The zip+4 system further narrows down your address to the street and sometimes what part of the street to make it easier for the post office to sort your mail.
Todd beat me to it. You can lookup a Zip+4 address just by your street number and street so obviously there is a method to this madness but I am not familiar with that stuff.
It's just to make it easier for those lazy mailmen!
From the USPS website:
Why are ZIP+4 Codes used?
In 1983, the Postal Service began using an expanded ZIP Code called "ZIP+4." A ZIP+4 Code consists of the original 5-digit ZIP Code plus a 4-digit add-on code. The 4-digit add-on number identifies a geographic segment within the 5-digit delivery area, such as a city block, office building, individual high-volume receiver of mail, or any other unit that would aid efficient mail sorting and delivery.
What I hate are online order forms which have not accommodated the extra 4 digits and are locked to 5 spaces. It totally goes against the concept of trying to help the postal system be more efficient.
I've been told by one of my mail-sorter friends, that the +4 slows down mail delivery for the average, low-volume citizen. Something about being routed through a different system.
It helps the government know which "Happy Camp" to send you to in the event of the next civil war.

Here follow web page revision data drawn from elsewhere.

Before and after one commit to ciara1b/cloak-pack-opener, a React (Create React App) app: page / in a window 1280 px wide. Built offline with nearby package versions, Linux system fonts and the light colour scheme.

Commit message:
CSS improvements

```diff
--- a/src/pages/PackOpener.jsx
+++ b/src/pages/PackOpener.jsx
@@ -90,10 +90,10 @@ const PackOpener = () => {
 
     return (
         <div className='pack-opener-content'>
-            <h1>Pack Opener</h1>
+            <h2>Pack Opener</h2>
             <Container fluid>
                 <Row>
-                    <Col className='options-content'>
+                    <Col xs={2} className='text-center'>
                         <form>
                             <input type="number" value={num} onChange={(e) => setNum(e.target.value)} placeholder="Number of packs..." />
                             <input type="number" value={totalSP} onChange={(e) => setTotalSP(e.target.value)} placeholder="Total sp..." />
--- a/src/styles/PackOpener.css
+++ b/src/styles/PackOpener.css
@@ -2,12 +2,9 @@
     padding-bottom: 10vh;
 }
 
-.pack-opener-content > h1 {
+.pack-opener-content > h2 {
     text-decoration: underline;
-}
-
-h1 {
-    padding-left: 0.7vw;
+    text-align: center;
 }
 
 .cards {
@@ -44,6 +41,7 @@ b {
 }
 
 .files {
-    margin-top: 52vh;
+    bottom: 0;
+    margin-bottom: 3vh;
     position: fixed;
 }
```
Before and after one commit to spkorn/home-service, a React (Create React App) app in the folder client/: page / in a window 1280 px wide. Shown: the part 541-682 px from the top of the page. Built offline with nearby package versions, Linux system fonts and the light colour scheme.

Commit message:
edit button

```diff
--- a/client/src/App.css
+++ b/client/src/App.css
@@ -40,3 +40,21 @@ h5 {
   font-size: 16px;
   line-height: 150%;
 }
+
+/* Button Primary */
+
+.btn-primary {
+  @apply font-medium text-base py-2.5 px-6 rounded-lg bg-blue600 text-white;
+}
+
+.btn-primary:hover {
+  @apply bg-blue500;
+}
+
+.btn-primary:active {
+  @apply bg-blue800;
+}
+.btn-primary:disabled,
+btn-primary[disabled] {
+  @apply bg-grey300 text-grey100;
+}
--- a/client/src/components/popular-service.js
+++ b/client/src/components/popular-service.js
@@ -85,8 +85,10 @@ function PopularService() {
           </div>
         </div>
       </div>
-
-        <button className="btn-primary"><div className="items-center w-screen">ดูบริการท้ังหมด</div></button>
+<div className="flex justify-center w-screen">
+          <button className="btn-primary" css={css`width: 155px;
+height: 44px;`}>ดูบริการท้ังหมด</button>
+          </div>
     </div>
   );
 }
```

fine work everyone, i love htf
The first two digits can signify your region, i.e. 07 is north jersey while 08 is south jersey so you can tell the region/state by the first two digits.
And of course, there is the USPS Zip lookup utility here:
Technically, all you need to mail something is the nine-digit zip.
At least it used to work. Back when they first implemented it, I sent a test letter to a friend and only put the Zip+4 on the front of the envelope. It got to it's destination with no discernable delay.
When I had a P.O. Box, the +4 digit was the same as my box number.